Instructions for the task: Each line below must be reproduced exactly, though the pictures are to be dropped.

Materials provided:

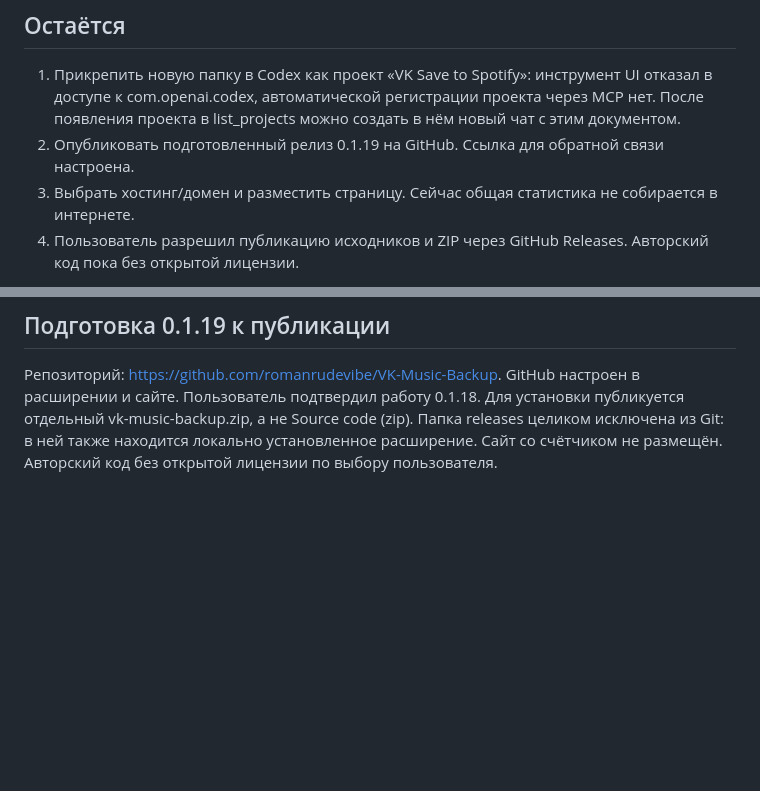
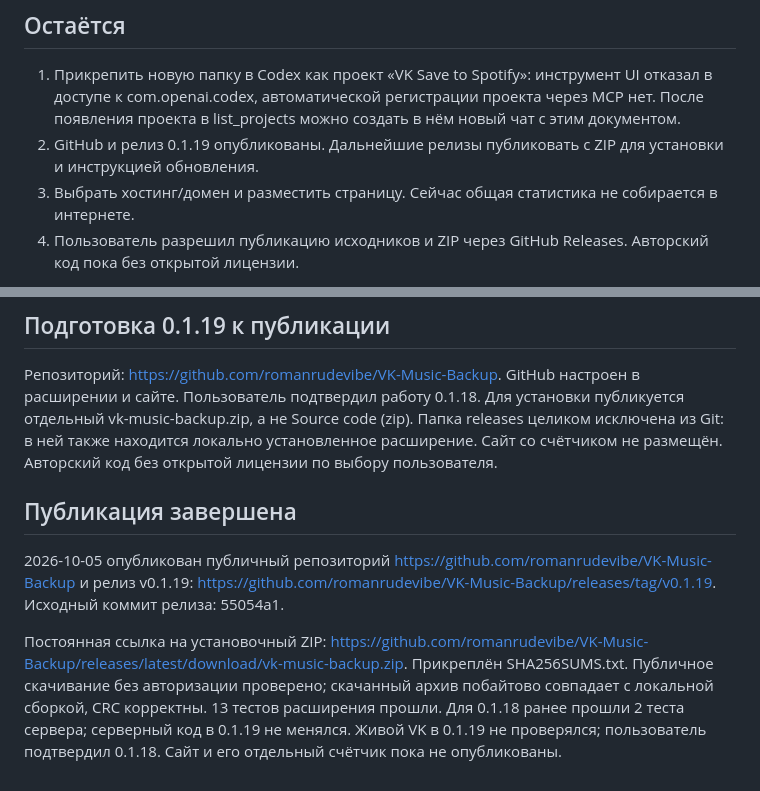
Before and after one commit to romanrudevibe/VK-Music-Backup, a Markdown page: docs/PROJECT_STATE.md, 2 parts joined by grey strips. Drawn GitHub-style; blank space fills up the shorter version.

Commit message:
Document verified public GitHub release

```diff
--- a/docs/PROJECT_STATE.md
+++ b/docs/PROJECT_STATE.md
@@ -25,7 +25,7 @@
 ## Остаётся
 
 1. Прикрепить новую папку в Codex как проект «VK Save to Spotify»: инструмент UI отказал в доступе к com.openai.codex, автоматической регистрации проекта через MCP нет. После появления проекта в list_projects можно создать в нём новый чат с этим документом.
-2. Опубликовать подготовленный релиз 0.1.19 на GitHub. Ссылка для обратной связи настроена.
+2. GitHub и релиз 0.1.19 опубликованы. Дальнейшие релизы публиковать с ZIP для установки и инструкцией обновления.
 3. Выбрать хостинг/домен и разместить страницу. Сейчас общая статистика не собирается в интернете.
 4. Пользователь разрешил публикацию исходников и ZIP через GitHub Releases. Авторский код пока без открытой лицензии.
 
@@ -42,3 +42,9 @@
 ## Подготовка 0.1.19 к публикации
 
 Репозиторий: https://github.com/romanrudevibe/VK-Music-Backup. GitHub настроен в расширении и сайте. Пользователь подтвердил работу 0.1.18. Для установки публикуется отдельный vk-music-backup.zip, а не Source code (zip). Папка releases целиком исключена из Git: в ней также находится локально установленное расширение. Сайт со счётчиком не размещён. Авторский код без открытой лицензии по выбору пользователя.
+
+## Публикация завершена
+
+2026-10-05 опубликован публичный репозиторий https://github.com/romanrudevibe/VK-Music-Backup и релиз v0.1.19: https://github.com/romanrudevibe/VK-Music-Backup/releases/tag/v0.1.19. Исходный коммит релиза: 55054a1.
+
+Постоянная ссылка на установочный ZIP: https://github.com/romanrudevibe/VK-Music-Backup/releases/latest/download/vk-music-backup.zip. Прикреплён SHA256SUMS.txt. Публичное скачивание без авторизации проверено; скачанный архив побайтово совпадает с локальной сборкой, CRC корректны. 13 тестов расширения прошли. Для 0.1.18 ранее прошли 2 теста сервера; серверный код в 0.1.19 не менялся. Живой VK в 0.1.19 не проверялся; пользователь подтвердил 0.1.18. Сайт и его отдельный счётчик пока не опубликованы.
```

Response to the task:
Before and after one commit to romanrudevibe/VK-Music-Backup, a Markdown page: docs/PROJECT_STATE.md, 2 parts joined by grey strips. Drawn GitHub-style; blank space fills up the shorter version.

Commit message:
Document verified public GitHub release

```diff
--- a/docs/PROJECT_STATE.md
+++ b/docs/PROJECT_STATE.md
@@ -25,7 +25,7 @@
 ## Остаётся
 
 1. Прикрепить новую папку в Codex как проект «VK Save to Spotify»: инструмент UI отказал в доступе к com.openai.codex, автоматической регистрации проекта через MCP нет. После появления проекта в list_projects можно создать в нём новый чат с этим документом.
-2. Опубликовать подготовленный релиз 0.1.19 на GitHub. Ссылка для обратной связи настроена.
+2. GitHub и релиз 0.1.19 опубликованы. Дальнейшие релизы публиковать с ZIP для установки и инструкцией обновления.
 3. Выбрать хостинг/домен и разместить страницу. Сейчас общая статистика не собирается в интернете.
 4. Пользователь разрешил публикацию исходников и ZIP через GitHub Releases. Авторский код пока без открытой лицензии.
 
@@ -42,3 +42,9 @@
 ## Подготовка 0.1.19 к публикации
 
 Репозиторий: https://github.com/romanrudevibe/VK-Music-Backup. GitHub настроен в расширении и сайте. Пользователь подтвердил работу 0.1.18. Для установки публикуется отдельный vk-music-backup.zip, а не Source code (zip). Папка releases целиком исключена из Git: в ней также находится локально установленное расширение. Сайт со счётчиком не размещён. Авторский код без открытой лицензии по выбору пользователя.
+
+## Публикация завершена
+
+2026-10-05 опубликован публичный репозиторий https://github.com/romanrudevibe/VK-Music-Backup и релиз v0.1.19: https://github.com/romanrudevibe/VK-Music-Backup/releases/tag/v0.1.19. Исходный коммит релиза: 55054a1.
+
+Постоянная ссылка на установочный ZIP: https://github.com/romanrudevibe/VK-Music-Backup/releases/latest/download/vk-music-backup.zip. Прикреплён SHA256SUMS.txt. Публичное скачивание без авторизации проверено; скачанный архив побайтово совпадает с локальной сборкой, CRC корректны. 13 тестов расширения прошли. Для 0.1.18 ранее прошли 2 теста сервера; серверный код в 0.1.19 не менялся. Живой VK в 0.1.19 не проверялся; пользователь подтвердил 0.1.18. Сайт и его отдельный счётчик пока не опубликованы.
```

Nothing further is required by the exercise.